Julia Tran

Reporting back from the Kenyan Development Network Consortium

The Kenyan Development Network Consortium held a ?co-creation? workshop on Friday and Saturday, April 7-8, in Washington DC. (KDNC was founded by Macharia Waruingi, a long-time member of NextBillion.) Participants were mostly members of the Kenyan diaspora, working professionals with a passionate interest in bringing development benefits to Kenya through private sector vehicles. The event’s agenda focused on the health, agriculture, housing and ICT sectors, and appropriately drew attendees whose careers were in these fields.

Dr. Wilson Endege, a biotechnology researcher at the Harvard Institute of Proteomics, and Sam Njoroge, a Manufacturing Engineer of medical devices at MEDEFAB, discussed the possibility of establishing in-country manufacturing facilities for basic drugs and devices.

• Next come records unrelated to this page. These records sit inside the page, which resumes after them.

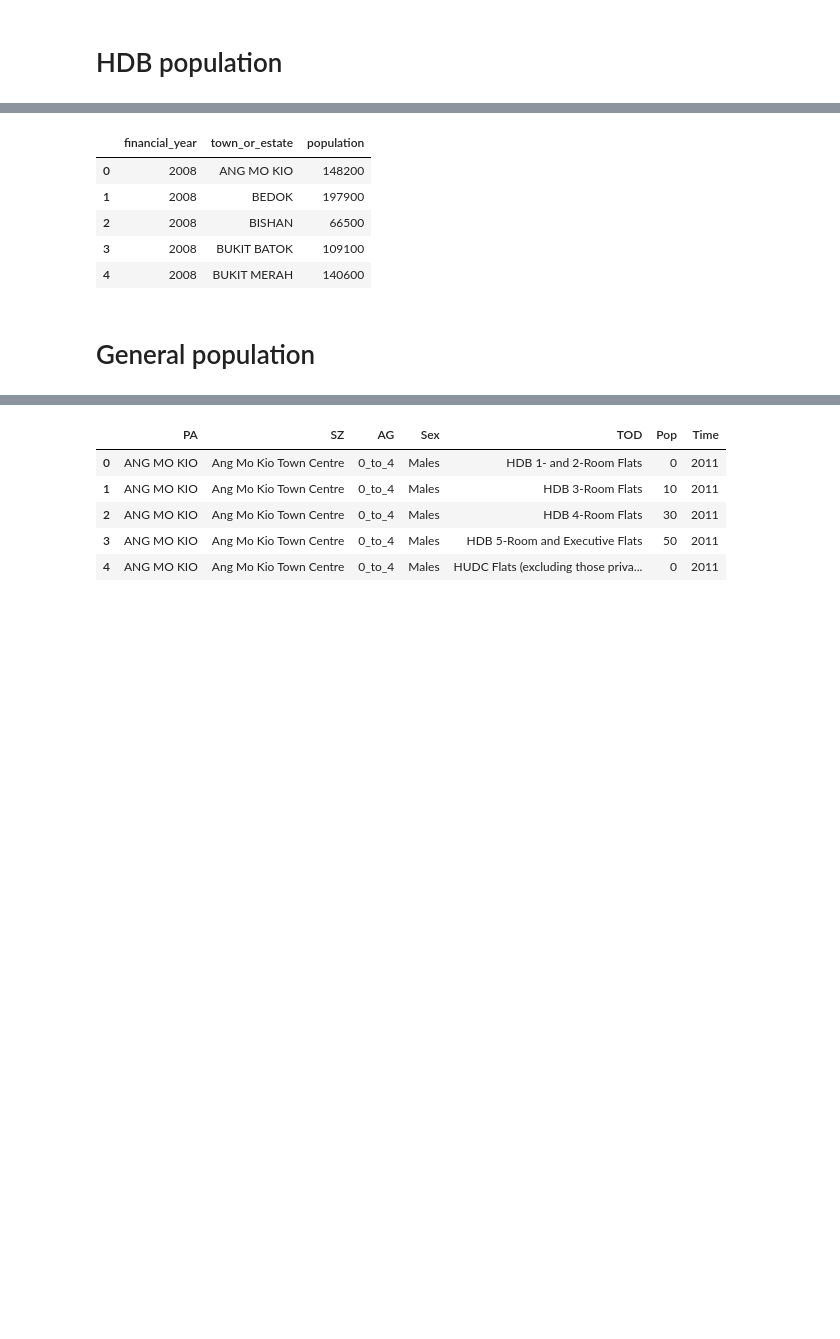
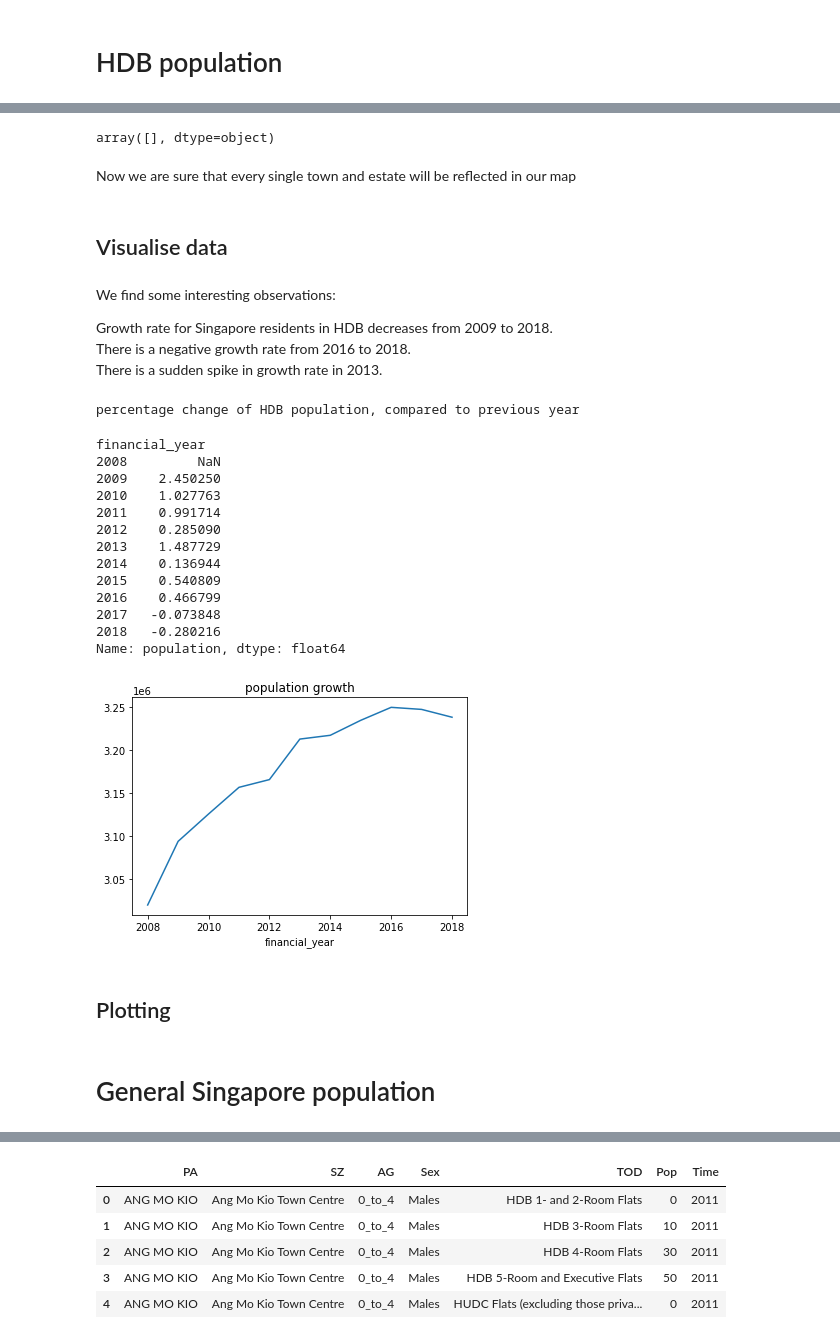
Before and after one commit to lingjie00/Singapore-population-map, a Jupyter notebook: Singapore population.ipynb, the cells around one changed output, grey strips where cells are left out. Drawn from its saved outputs; the diff is of its cells as text; code cells hidden in the pictures; blank space fills up the shorter version.

```diff
--- a/Singapore population.ipynb
+++ b/Singapore population.ipynb
@@ -69,0 +191,2 @@ HDB_pop = pd.read_csv(PATH+'estimated-resident-population-in-hdb-flats-by-town.c
+# %%
+HDB_pop = HDB_pop[HDB_pop['town_or_estate'] != 'Total']
@@ -70,2 +195,2 @@ HDB_pop = pd.read_csv(PATH+'estimated-resident-population-in-hdb-flats-by-town.c
 # %%
-HDB_pop['town_or_estate'] = HDB_pop['town_or_estate'].str.upper()
+HDB_pop = HDB_pop.assign(town_or_estate = HDB_pop['town_or_estate'].str.upper()) #capitalise all the names
@@ -72,2 +199,2 @@ HDB_pop['town_or_estate'] = HDB_pop['town_or_estate'].str.upper()
 # %%
-HDB_pop = HDB_pop[HDB_pop['town_or_estate']!='TOTAL']
+HDB_pop['town_or_estate'][~HDB_pop['town_or_estate'].isin(sg_map['Name'])].unique()
@@ -77,13 +208,42 @@ HDB_pop = HDB_pop.assign(town_or_estate = np.where(HDB_pop['town_or_estate']=='K
 # %%
 HDB_pop = HDB_pop.assign(town_or_estate = np.where(HDB_pop['town_or_estate']=='CENTRAL AREA',
                                                             'DOWNTOWN CORE', HDB_pop['town_or_estate']))
-# %%
-HDB_pop.head()
-# %% [output]
-|  | financial_year | town_or_estate | population |
-| 0 | 2008 | ANG MO KIO | 148200 |
-| 1 | 2008 | BEDOK | 197900 |
-| 2 | 2008 | BISHAN | 66500 |
-| 3 | 2008 | BUKIT BATOK | 109100 |
-| 4 | 2008 | BUKIT MERAH | 140600 |
+# %%
+HDB_pop['town_or_estate'][~HDB_pop['town_or_estate'].isin(sg_map['Name'])].unique()
+# %% [output]
+array([], dtype=object)
+# %% [markdown]
+Now we are sure that every single town and estate will be reflected in our map
+# %% [markdown]
+## Visualise data
+# %% [markdown]
+We find some interesting observations:
+
+Growth rate for Singapore residents in HDB decreases from 2009 to 2018.\
+There is a negative growth rate from 2016 to 2018.\
+There is a sudden spike in growth rate in 2013.
+# %%
+HDB_pop.groupby('financial_year')['population'].sum().plot(x='financial_year', y='population',
+                                                          title='population growth')
+
+print('percentage change of HDB population, compared to previous year')
+HDB_pop.groupby('financial_year')['population'].sum().pct_change()*100
+# %% [output]
+percentage change of HDB population, compared to previous year
+financial_year
+2008         NaN
+2009    2.450250
+2010    1.027763
+2011    0.991714
+2012    0.285090
+2013    1.487729
+2014    0.136944
+2015    0.540809
+2016    0.466799
+2017   -0.073848
+2018   -0.280216
+Name: population, dtype: float64
+[figure, added]
+# %% [markdown]
+## Plotting
 # %%
@@ -101,2 +266,2 @@ HDB_fig.write_html('output/HDB_fig.html')
 # %% [markdown]
-# General population
+# General Singapore population
```
Also changed, not shown: parts of 52 cells of this notebook, 3 other files.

The workshop was attended by several highly experienced ICT professionals and entrepreneurs who discussed ideas to bring connectivity to Kenya. Present were Joseph Manthi, CEO of Wanza Technologies; William S. Odongo, President of TKN Global Spectrum, a company specializing in management information systems (MIS) applications; and Peter S. Maina, President and COO of GeoNet (satellite-enabled low cost, high speed Internet and telephony).

The workshop nurtured a growing realization that among the participants, there was enough experience, expertise, and social network capital to accomplish the ambitious objectives under discussion. Saturday’s session ran four hours over the intended end time, and taking a Saturday meeting four hours over usually indicates that serious planning is underfoot. In case you?re looking to do business in Kenya, KDNC is a great networking platform and potentially a conduit to investment money, i.e., an effective channel for resources critical in bringing a business idea to fruition. They are a fun group of people, to boot.

Diasporic community members are often overlooked as potential partners by other major players in the development sphere, e.g., aid agencies and contractors, governments, and development banks, though the World Bank had hosted KDNC’s Friday session. Perhaps there are too few organizations like KDNC to raise the profile of immigrants working to improve their home countries through enterprise development. Do you know of organizations similar to KDNC? Are you thinking of establishing such an organization within your own community?